More thoughts on the value of prototyping and/or designing in HTML, this time from Jason Fried at 37 Signals. In his post, Why we skip Photoshop, Jason outlines seven reasons. I don’t necessarily agree with all of them, but here’s where we agree:
- You can’t pull down menus in a Photoshop mockup, you can’t enter text into a field in a Photoshop mockup, you can’t click a link in a Photoshop mockup. HTML/CSS, on the other hand, is the real experience.
- …you can’t quickly change the text without going back into Photoshop, changing the text, saving the file, exporting it as a gif/png/jpg, etc…. Photoshop isn’t collaboration friendly.
- If you’re not fast enough in HTML/CSS, then spend the time learning how to create in HTML/CSS faster. It’s time well spent.
If you are doing interaction design, you need to be able to represent interactions so that you get the most out of evaluation and iteration of your design. Photoshop, PowerPoint, OmniGraffle and other static tools can’t represent interactivity in any real way. HTML/CSS is a much more direct and efficient path and, as Jason points out, if you don’t know it it’s well worth the time spent learning it.
Here’s where we disagree:
- When you use Photoshop you can’t help but pay attention to the details. The alignment, the specific colors, the exact shapes…
- Photoshop puts the focus on production, not productivity. Photoshop is about building something to look at…
In my opinion Photoshop is a fine tool for expressing your ideas. I know many designers who are very efficient with the tool. True, you can focus too much, too early on how it looks, but you can commit that sin with any design tool, including HTML/CSS. The initial stages of a design are about generating and vetting high-level concepts and giving the project shape. At that stage of design, use whatever tool you find most efficient.
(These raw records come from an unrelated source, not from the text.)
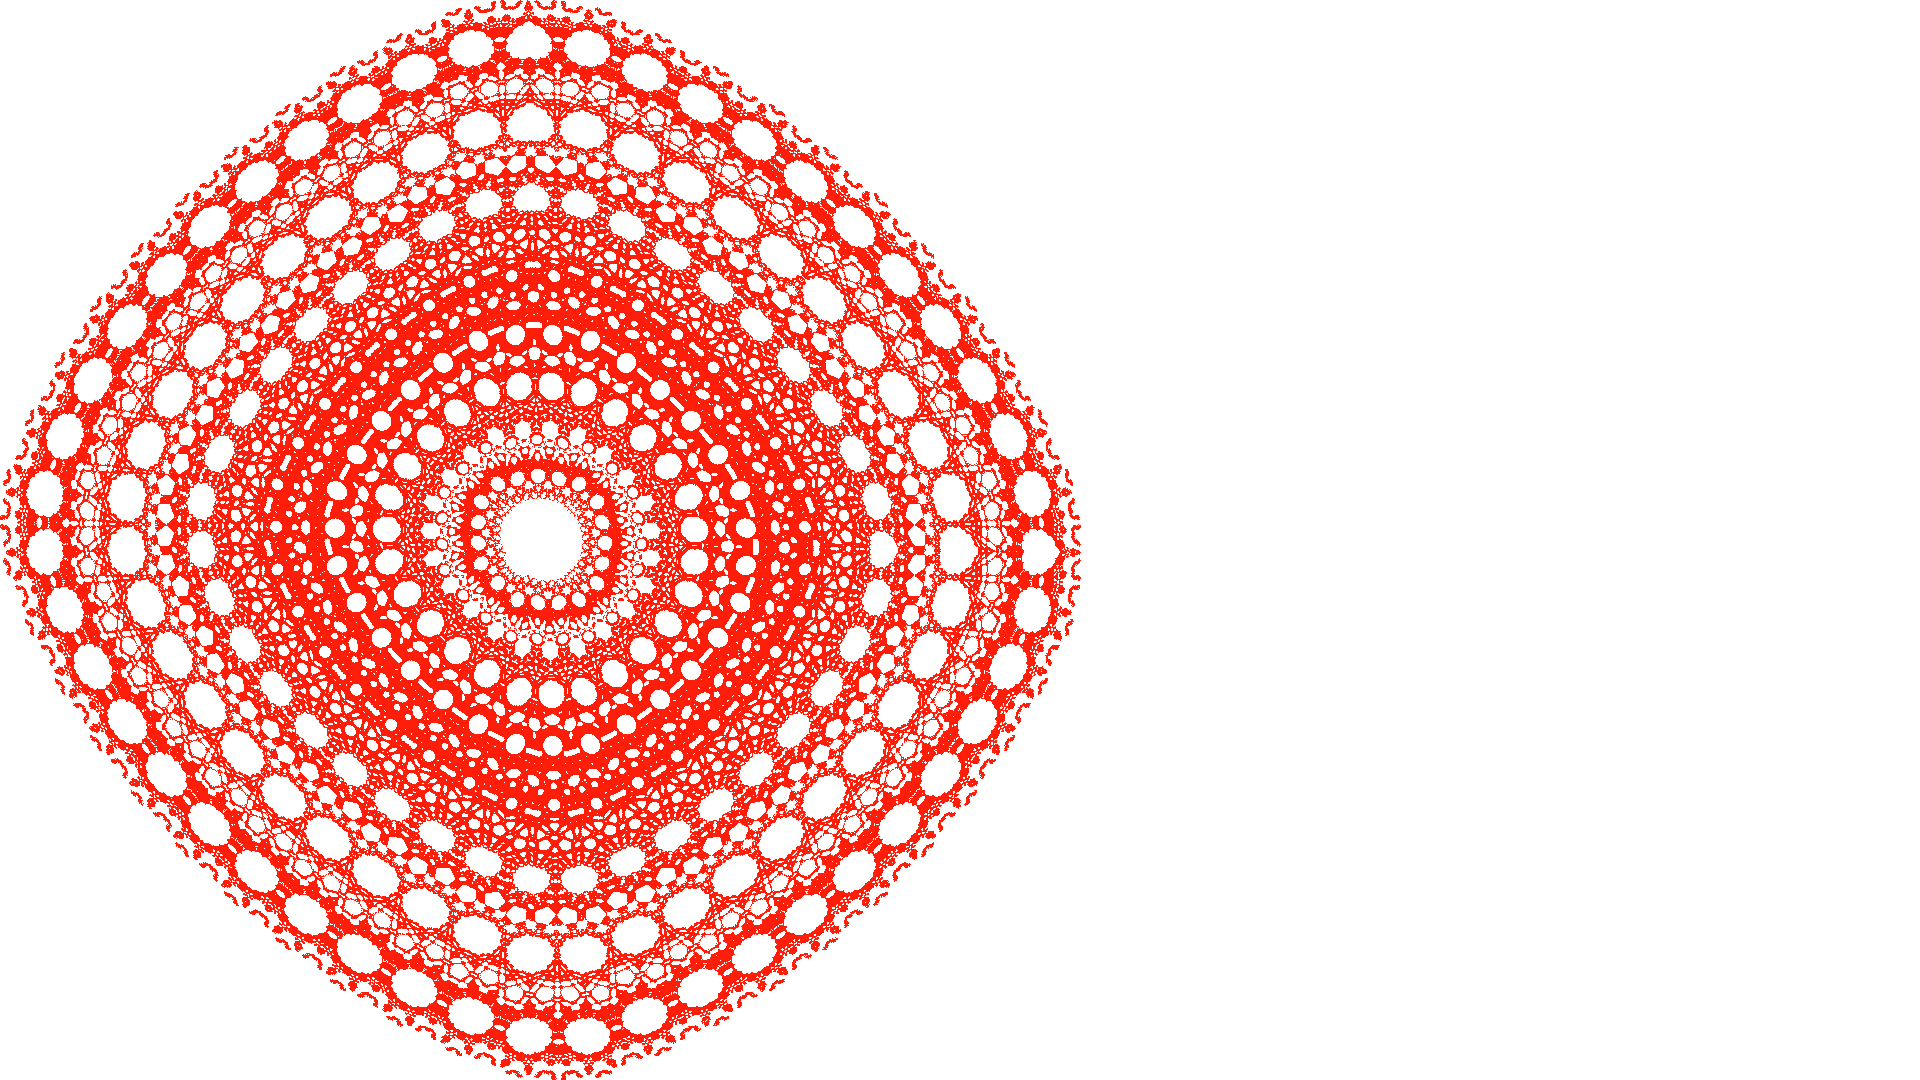
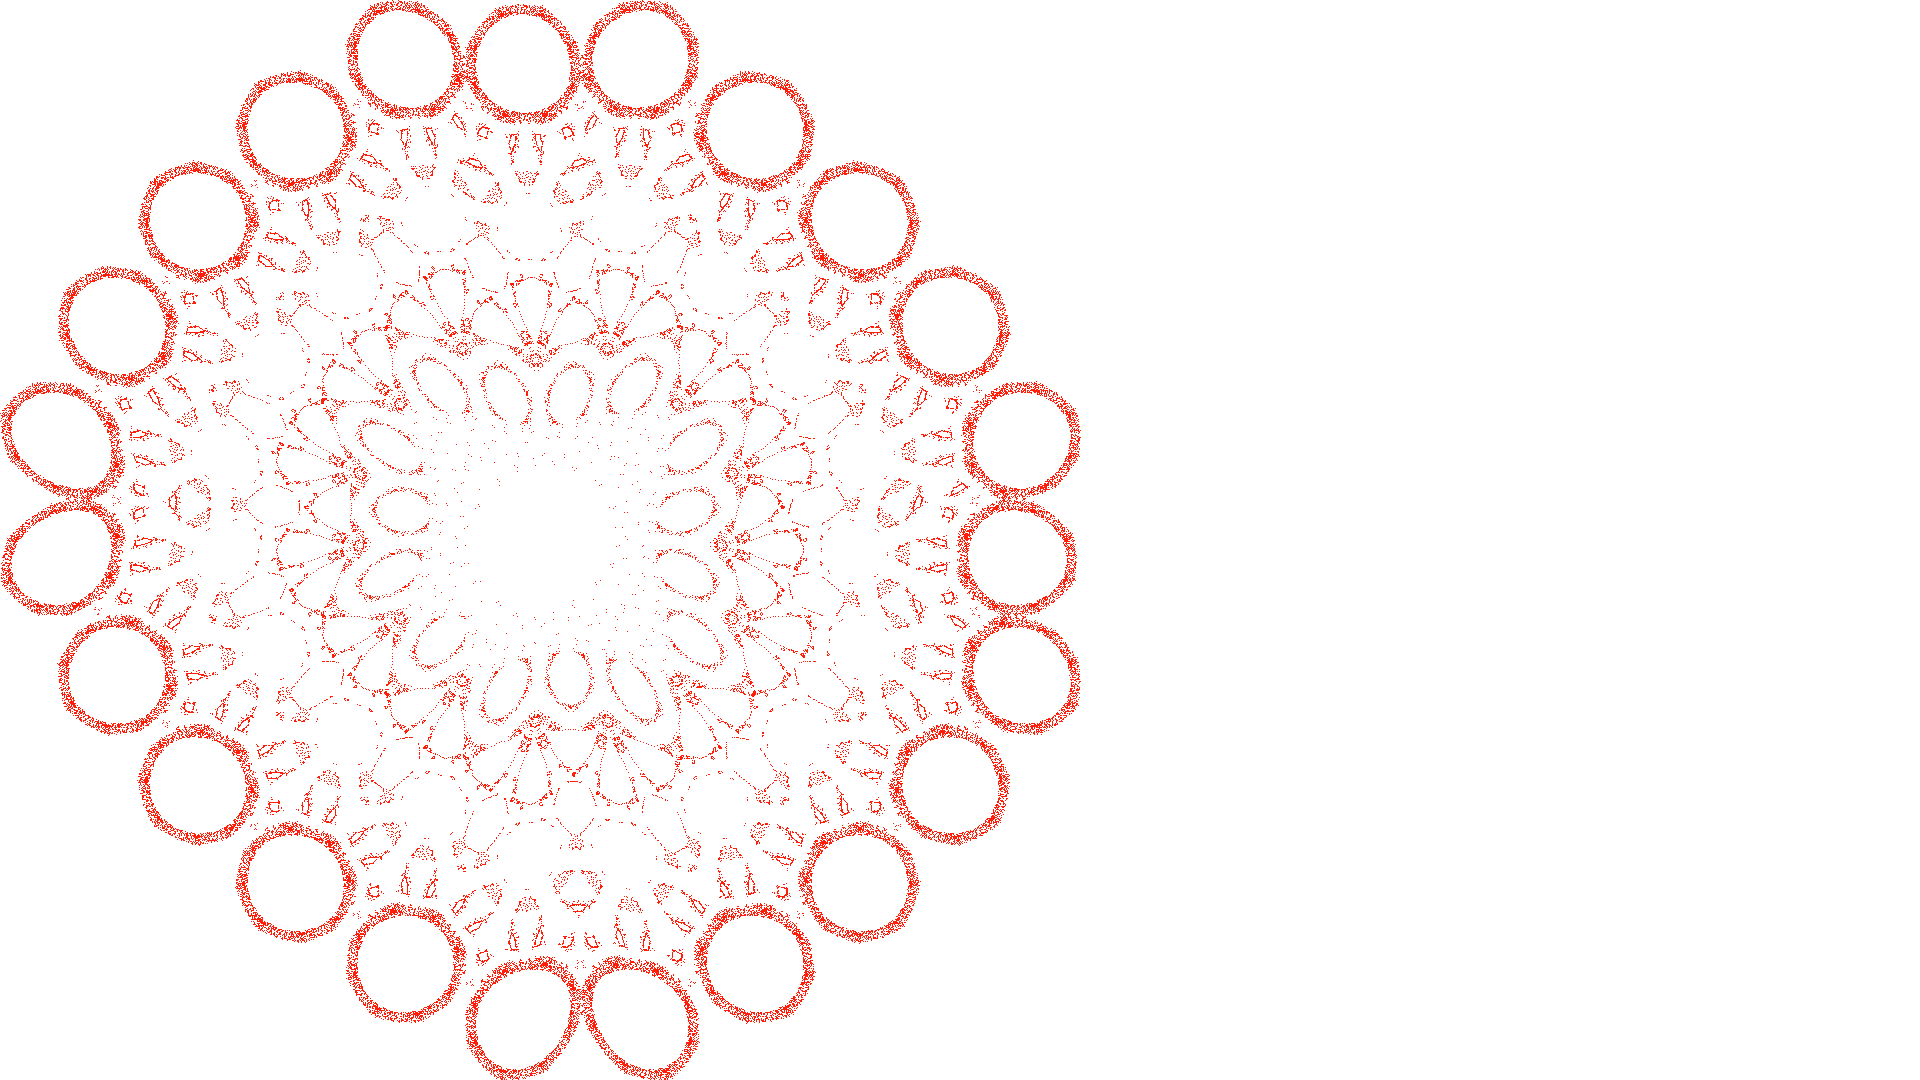
hopalong: doing only 100k px instead of 5m px looks much better

Changed region(s): [[0.0, 0.0, 0.5625, 1.0]]

diff --git a/hopalong/main.go b/hopalong/main.go
@@ -16,5 +16,5 @@ func main() {
 		log.Println("runtime:", time.Now().Sub(t))
 	}()
 
-	hopPNG(os.Stdout, 1920, 1080, 5000000)
+	hopPNG(os.Stdout, 1920, 1080, 100000)
 }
When it’s time to evaluate and iterate an interactive design (through usability testing, for example) HTML/CSS is the method that I’ve found most effective.